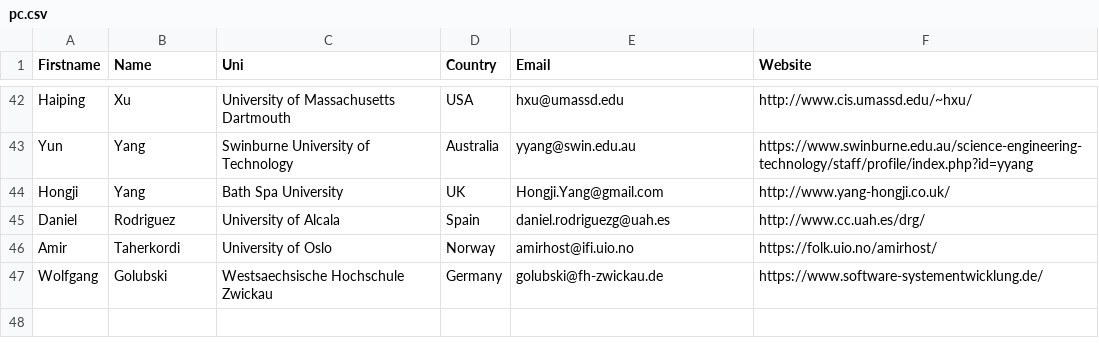
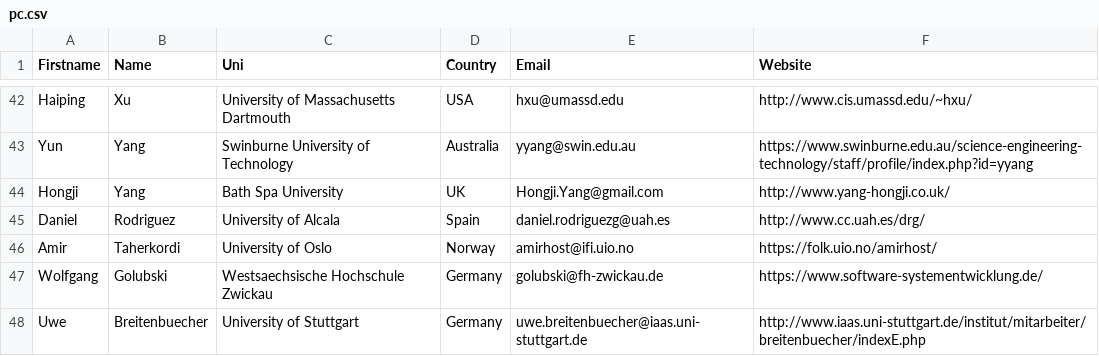
Before and after one commit to uniba-dsg/sose-conference, a CSV file: _data/pc.csv, drawn as a sheet; only a part is shown, gaps mark what is left out; the diff names each change by its address in the sheet, - before the commit and + after, or states it on an @@ line.

Commit message:
Add Uwe Breitenbuecher to PC

```diff
--- a/_data/pc.csv
+++ b/_data/pc.csv
+row 48: Uwe | Breitenbuecher | University of Stuttgart | Germany | uwe.breitenbuecher@iaas.uni-stuttgart.de | http://www.iaas.uni-stuttgart.de/institut/mitarbeiter/breitenbuecher/indexE.php
```
Also changed, not shown: 1 other file.
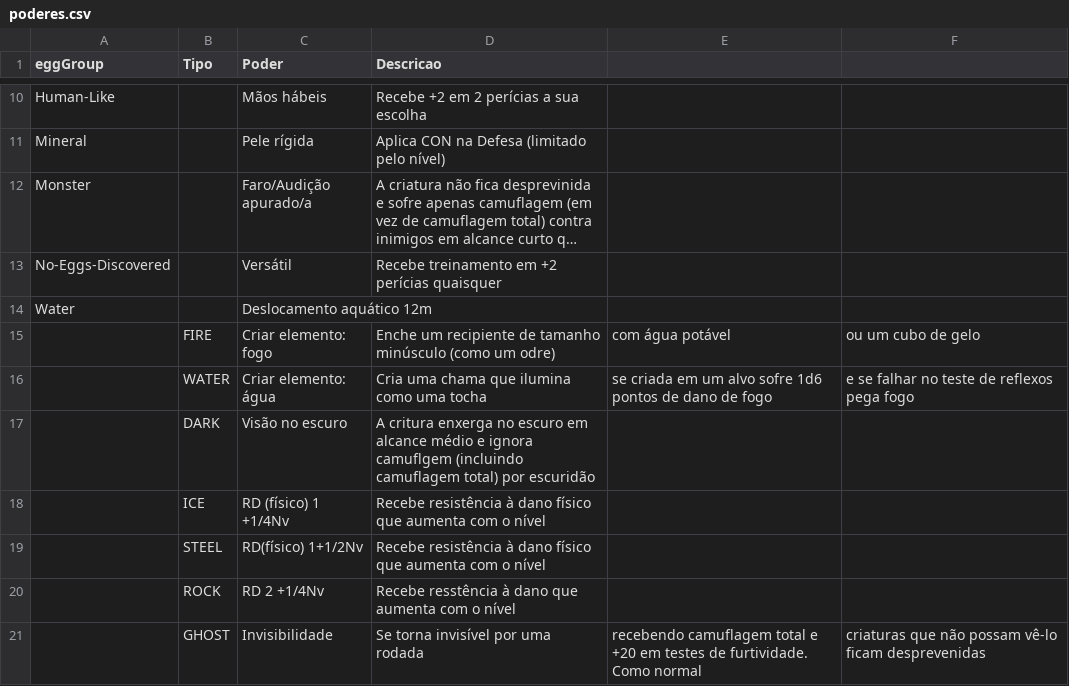
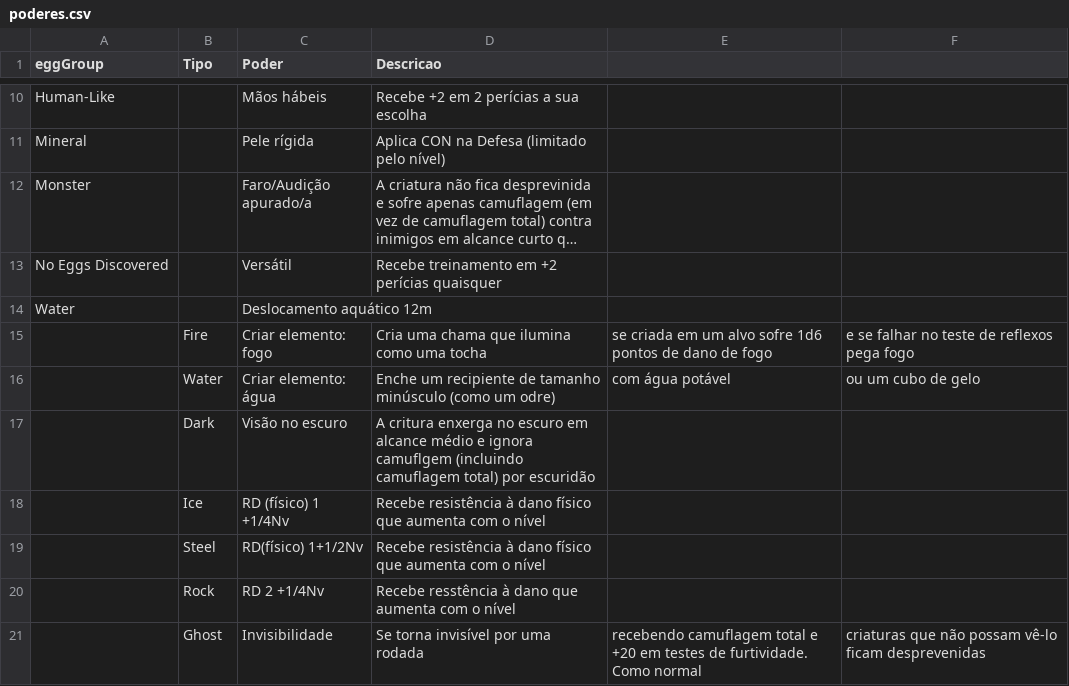
Before and after one commit to IsaDelatore/PokemonRPGTormenta20, a CSV file: data/poderes.csv, drawn as a sheet; only a part is shown, gaps mark what is left out; long unchanged cells end in …; the diff names each change by its address in the sheet, - before the commit and + after, or states it on an @@ line.

Commit message:
Update poderes.csv

```diff
--- a/data/poderes.csv
+++ b/data/poderes.csv
-A13 (eggGroup): No-Eggs-Discovered
+A13 (eggGroup): No Eggs Discovered
-B15 (Tipo): FIRE
+B15 (Tipo): Fire
-D15 (Descricao): Enche um recipiente de tamanho minúsculo (como um odre)
+D15 (Descricao): Cria uma chama que ilumina como uma tocha
-E15: com água potável
+E15: se criada em um alvo sofre 1d6 pontos de dano de fogo
-F15: ou um cubo de gelo
+F15: e se falhar no teste de reflexos pega fogo
-B16 (Tipo): WATER
+B16 (Tipo): Water
-D16 (Descricao): Cria uma chama que ilumina como uma tocha
+D16 (Descricao): Enche um recipiente de tamanho minúsculo (como um odre)
-E16: se criada em um alvo sofre 1d6 pontos de dano de fogo
+E16: com água potável
-F16: e se falhar no teste de reflexos pega fogo
+F16: ou um cubo de gelo
-B17 (Tipo): DARK
+B17 (Tipo): Dark
-B18 (Tipo): ICE
+B18 (Tipo): Ice
-B19 (Tipo): STEEL
+B19 (Tipo): Steel
-B20 (Tipo): ROCK
+B20 (Tipo): Rock
-B21 (Tipo): GHOST
+B21 (Tipo): Ghost
```
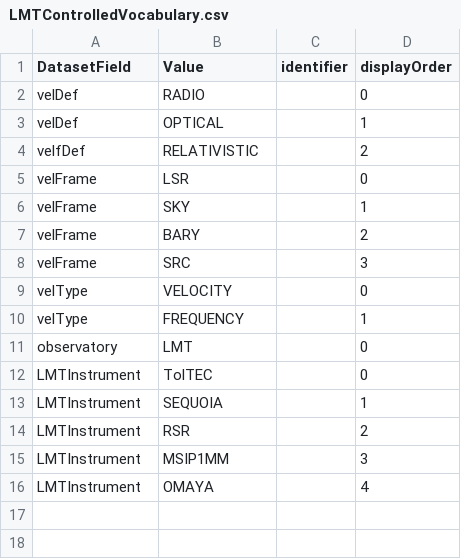
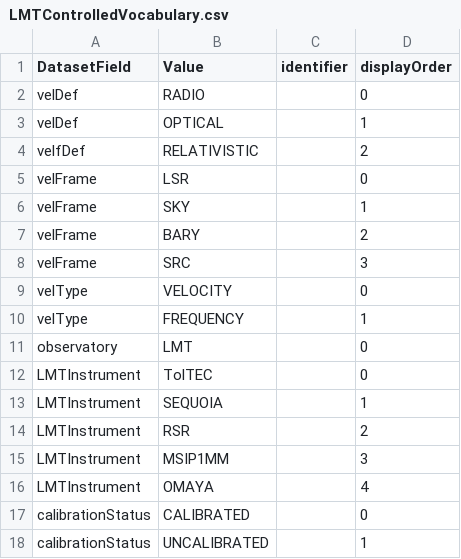
Before and after one commit to toltec-astro/dvpipe, a CSV file: dvpipe/aux/LMTControlledVocabulary.csv, drawn as a sheet; the diff names each change by its address in the sheet, - before the commit and + after, or states it on an @@ line.

```diff
--- a/dvpipe/aux/LMTControlledVocabulary.csv
+++ b/dvpipe/aux/LMTControlledVocabulary.csv
+row 17: calibrationStatus | CALIBRATED |  | 0
+row 18: calibrationStatus | UNCALIBRATED |  | 1
```
Also changed, not shown: dvpipe/aux/LMTMetaDatablock.csv, dvpipe/aux/LMT_Dataverse_Metadata_Definition.tsv, 3 other files.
───
> Task
Report, from the entries above, each line where "fogo" is found.

> Result
+E15: se criada em um alvo sofre 1d6 pontos de dano de fogo
+F15: e se falhar no teste de reflexos pega fogo
-E16: se criada em um alvo sofre 1d6 pontos de dano de fogo
-F16: e se falhar no teste de reflexos pega fogo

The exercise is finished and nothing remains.